Cate Blanchett, Alec Baldwin, and Andrew Dice Clay in 'Blue Jasmine' (Photo: Sony Pictures Classics)
By Andrew Dice Clay
I get a call from my manager, Bruce Rubenstein, and he said, "Woody Allen wants to meet with you." I thought it was a joke!
Woody was casting for the part of Augie, a blue collar guy who wins the lottery and loses it all when he invests the cash with his shyster brother-in-law. Once I realized it wasn’t a joke then I was like, okay, Woody Allen: Let's go see what’s up over there.
So, the day of the audition came and my wife Valerie and I pulled up to an apartment building on Park Avenue in Manhattan. We went right up. The guy didn’t make me wait. I was blown away because he was just standing there in a cool hangout room with his producer and casting person. So I said, "The first thing I want you to know is the Diceman is not in the room. I’m just here as myself I want you to know that."
And then Allen said, "Well, we're doing a little movie. Do you mind reading a few pages?" Would I mind? So, I went into the next room with the casting lady and read through it just one time and I said "I got it. I see what it is."
I come back into the first room and Woody stands within six inches of me, right up close. I’m facing the casting lady and we do the scene together. After, I say, “If you want me to change it up a little…" And he says "Well, you have the essence. It was perfect."
So I was, "Okay, I’ll be seeing you on the set. Hah-hah!" And then a couple of days later I was at my home in Vegas and I saw the text from Bruce, my manager: "You got it."
[Related:Summer Movies with Oscar Potential]
Listen: It was an emotional moment. I lost my parents in the past five years. My father was always in the business with me. It was pretty emotional to get into a movie directed by one of the great filmmakers of all time — for a serious role, a straight man. Even to this day it's still a little overwhelming to me.
Honestly I was never a Woody Allen freak. I always had my favorite movies: I loved "Broadway Danny Rose." He's so wacky in that, so nervous, he just played it to the hilt — and "Bullets Over Broadway" and "Bananas" and "Small Time Crooks." I also love "Annie Hall," but I was really young when that one came out.
Sally Hawkins and Andrew Dice Clay in 'Blue Jasmine' (Photo: Sony Pictures Classics)
When I'm on stage as a comic I'll say I'm the greatest in the world, but I haven't done a movie in over 12 years. I hope I did the kind of job Woody wanted from me. I was prepared as far as the lines go, as far as acting I believe I read the lines and did them the way they were meant to be said.

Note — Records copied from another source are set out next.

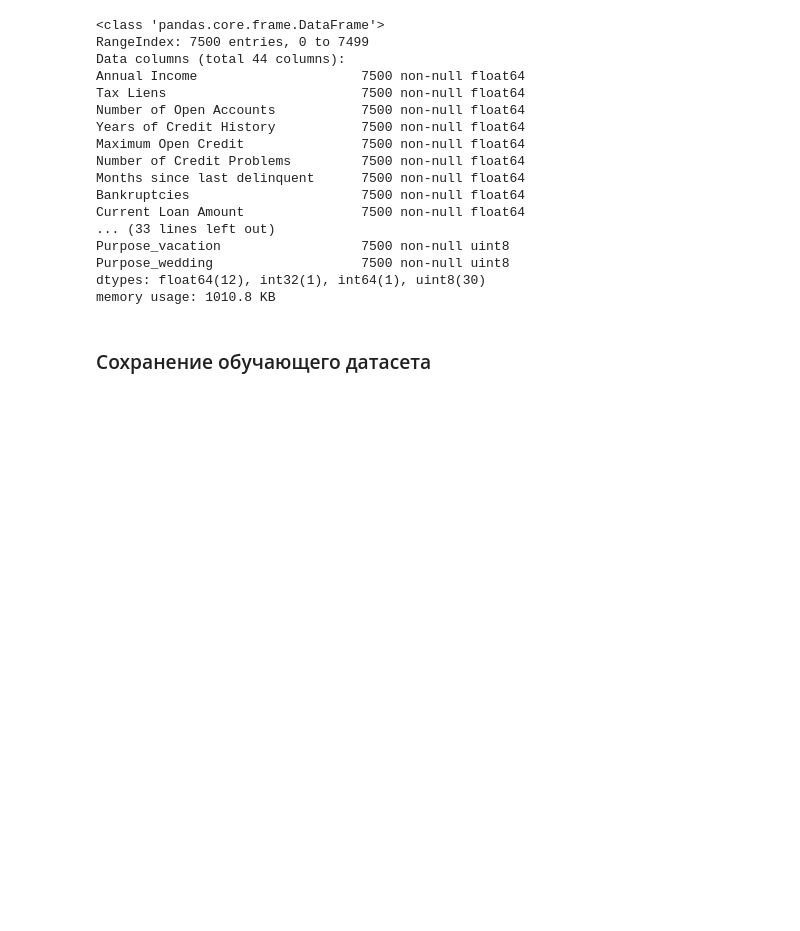
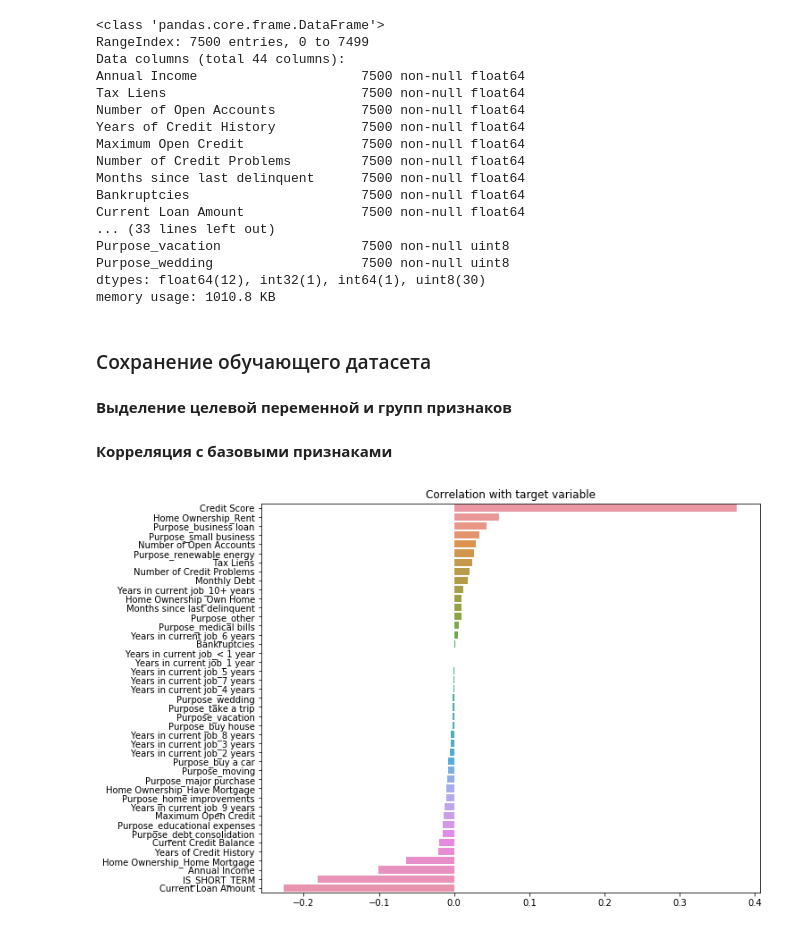
Before and after one commit to gulchitai/python4ds2, a Jupyter notebook: Course project/GSych_solution.ipynb, the cells around one changed output. Cells and saved outputs as stored; diff of their text form; code cells hidden in the pictures; blank space fills up the shorter version.

```diff
--- a/Course project/GSych_solution.ipynb
+++ b/Course project/GSych_solution.ipynb
@@ -283,3 +288,6 @@ dtype: int64
 df_train['Credit Score'].mode()[0]
 # %% [output]
 740.0
+# %%
+#df_train['Credit Score'] = df_train['Credit Score'].fillna(0)
+df_train['Credit Score'] = df_train['Credit Score'].fillna(df_train['Credit Score'].mode()[0])
@@ -320,3 +349,24 @@ memory usage: 1010.8 KB
 ### Сохранение обучающего датасета<a class="anchor" id="saving"></a>
 # %%
 df_train.to_csv(PREP_DATASET_PATH, index=False, encoding='utf-8')
+# %% [markdown]
+**Выделение целевой переменной и групп признаков**
+# %%
+df = pd.read_csv(PREP_DATASET_PATH)
+# %%
+TARGET_NAME = 'Credit Default'
+BASE_FEATURE_NAMES = df_train.columns.drop(TARGET_NAME).tolist()
+NEW_FEATURE_NAMES = df.columns.drop([TARGET_NAME] + BASE_FEATURE_NAMES)
+# %% [markdown]
+**Корреляция с базовыми признаками**
+# %%
+corr_with_target = df[BASE_FEATURE_NAMES + [TARGET_NAME]].corr().iloc[:-1, -1].sort_values(ascending=False)
+
+plt.figure(figsize=(10, 8))
+
+sns.barplot(x=corr_with_target.values, y=corr_with_target.index)
+
+plt.title('Correlation with target variable')
+plt.show()
+# %% [output]
+[figure, added]
```
Also changed, not shown: parts of 10 cells of this notebook, 1 other file.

I'm not a guy that went to acting school. I used a comedy stage to learn how to act. Years ago, when I did "Crime Story" for Michael Mann, one of the writer/producers said to me, "I gotta tell you, when I watch you do a scene everything you do looks wrong. And when we go into the editing room, it looks perfect. Can you explain that to me?"
I can't, but that's the kind of actor I am. Years ago, James Cagney, Edward G. Robinson, Humphrey Bogart, these were guys that had their own method. That's what I try to do. I never go by the book. To play Augie, I was doing something I've never done on film, stripping down to a regular guy and playing that kind of role.
Woody gave me the best compliment. We were on the set and he was talking to a writer's son, and he says, "Andrew Clay is somebody you want to know because he is the greatest natural actor I've ever worked with," I had to say "Please don't say it again," because once I take off my leather jacket, I'm very modest. You'd never know it seeing me on the comedy stage.
Today, Leonard Maltin sent me a tweet saying how great I was in the film. I never was at that place in the business where I thought I'm above it all. With this whole resurgence I'm very humbled. I'm excited about it but, honestly, if I didn't have to go to the premiere this week, I wouldn't watch "Blue Jasmine" for two years. I'd rather hear people talk about it than see it.
"Blue Jasmine" opens in limited release on Friday.
- Arts & Entertainment
- Woody Allen